The weight of the sidecar will ultimately affect the attitude and handling of the rig. This is why the topic of weight distribution is pretty big among riders who ride with sidecars.
The rule of thumb is that the sidecar’s weight should be about 1/3 of the weight of the motorcycle. In other words, a motorcycle that weighs 750 lbs should be paired with a sidecar that weighs about 250 lbs or so. A motorcycle that weighs 900 lbs should be paired with a sidecar weighing about 300 lbs.
The weight of the rider and any passengers should also be taken into account.
However, this rule is just a general estimation and a rough guide. In reality, the numbers may, and most certainly, will vary depending on the rider’s preferences and the type, construction, and weight distribution of both the motorcycle and the sidecar.
In other words, it is not always that easy to match the weight of the motorcycle with the weight of the sidecar. And a heavier or a lighter sidecar does not mean a better sidecar. Of course, there multiple aspects of the sidecar like its build quality, frame, and wheels that will affect its weight distribution and handling.
Mismatching the weight of the sidecar with the weight of the motorcycle can not only make it harder for you to ride your motorcycle with the sidecar but also more dangerous.
This is also why some riders will often use ballast to fine-tune the sidecar’s weight. Because of that, you can often see riders adding between 20 to 100 lbs of extra weight to the sidecar depending on its weight, feel, and motorcycle and rider’s weight as well.
Another reason why the weight of a motorcycle sidecar can be important is when it is being shipped. Shipping heavier parcels can end up being pretty expensive so understanding how much your motorcycle sidecar weighs is vital in order to ensure you get the best quote possible.
Often because of its heavier weight shipping, a motorcycle sidecar can cost between $300 to $750 depending on where the sidecar is being shipped to or from.
Transportation and service
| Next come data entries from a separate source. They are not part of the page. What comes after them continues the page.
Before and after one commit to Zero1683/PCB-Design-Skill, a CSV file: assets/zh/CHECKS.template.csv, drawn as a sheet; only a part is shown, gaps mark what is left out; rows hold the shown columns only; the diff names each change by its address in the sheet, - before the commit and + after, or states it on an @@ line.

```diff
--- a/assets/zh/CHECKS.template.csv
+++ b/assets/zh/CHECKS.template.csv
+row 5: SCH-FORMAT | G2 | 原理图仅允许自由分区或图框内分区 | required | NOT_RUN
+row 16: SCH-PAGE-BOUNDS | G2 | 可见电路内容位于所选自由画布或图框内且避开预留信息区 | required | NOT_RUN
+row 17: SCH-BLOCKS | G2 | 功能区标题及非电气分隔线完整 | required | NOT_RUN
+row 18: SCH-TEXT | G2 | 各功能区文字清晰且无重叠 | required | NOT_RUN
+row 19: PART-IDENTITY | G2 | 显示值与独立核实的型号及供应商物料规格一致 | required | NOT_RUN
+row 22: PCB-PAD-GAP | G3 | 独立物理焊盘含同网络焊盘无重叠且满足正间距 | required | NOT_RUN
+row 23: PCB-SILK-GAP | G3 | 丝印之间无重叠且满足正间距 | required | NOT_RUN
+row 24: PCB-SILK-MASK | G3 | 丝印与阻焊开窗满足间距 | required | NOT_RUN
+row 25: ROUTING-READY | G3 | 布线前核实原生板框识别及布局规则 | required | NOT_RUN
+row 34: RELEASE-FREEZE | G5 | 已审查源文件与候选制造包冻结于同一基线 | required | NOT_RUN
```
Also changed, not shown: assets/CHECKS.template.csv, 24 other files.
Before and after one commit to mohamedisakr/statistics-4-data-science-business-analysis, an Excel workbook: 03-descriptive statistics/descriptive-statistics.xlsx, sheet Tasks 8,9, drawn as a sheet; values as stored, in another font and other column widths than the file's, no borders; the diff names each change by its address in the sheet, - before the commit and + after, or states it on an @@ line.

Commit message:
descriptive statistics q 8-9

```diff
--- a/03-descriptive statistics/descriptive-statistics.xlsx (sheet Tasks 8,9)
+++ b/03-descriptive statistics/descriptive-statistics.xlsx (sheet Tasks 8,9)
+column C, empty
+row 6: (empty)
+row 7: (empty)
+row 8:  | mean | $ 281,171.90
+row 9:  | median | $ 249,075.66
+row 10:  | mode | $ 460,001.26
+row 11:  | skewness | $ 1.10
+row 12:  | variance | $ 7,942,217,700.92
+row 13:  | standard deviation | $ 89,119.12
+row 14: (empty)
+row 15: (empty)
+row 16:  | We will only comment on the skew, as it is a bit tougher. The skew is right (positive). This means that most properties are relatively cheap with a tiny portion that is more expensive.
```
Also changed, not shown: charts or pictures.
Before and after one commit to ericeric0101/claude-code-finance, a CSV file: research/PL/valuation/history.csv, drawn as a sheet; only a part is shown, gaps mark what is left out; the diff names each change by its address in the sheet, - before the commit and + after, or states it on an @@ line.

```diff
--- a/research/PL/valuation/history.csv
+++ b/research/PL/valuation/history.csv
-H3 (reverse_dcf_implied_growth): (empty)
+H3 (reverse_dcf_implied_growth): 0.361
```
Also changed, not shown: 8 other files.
Lastly, sometimes you may need to disassemble the sidecar and transport it or move it to a different place for storage purposes or maintenance. This is why knowing how much the sidecar weighs is important depending on how you will move and transport it.
- What is the typical weight of a motorcycle sidecar?
- This question provides information about the weight of motorcycle sidecars, including the average weight range and how additional options can impact the overall weight. It also mentions the possibility of adding ballast to sidecars and includes an example of the weight range for various sidecar models.
- How does the weight of a motorcycle sidecar impact handling and other factors?
- This question delves into the significance of motorcycle sidecar weight on various aspects. It explains how weight distribution affects the rig’s handling, the rule of thumb for matching sidecar weight to motorcycle weight, and the role of ballast in adjusting weight distribution. It also discusses the implications of sidecar weight for shipping costs and transportation.
- Why is knowing the weight of a motorcycle sidecar important?
- This question addresses the practical importance of knowing the weight of a motorcycle sidecar. It explains how sidecar weight impacts handling, factors into shipping costs, and affects transportation and maintenance. It emphasizes that understanding the sidecar’s weight is essential for safety, proper rig setup, and efficient logistics.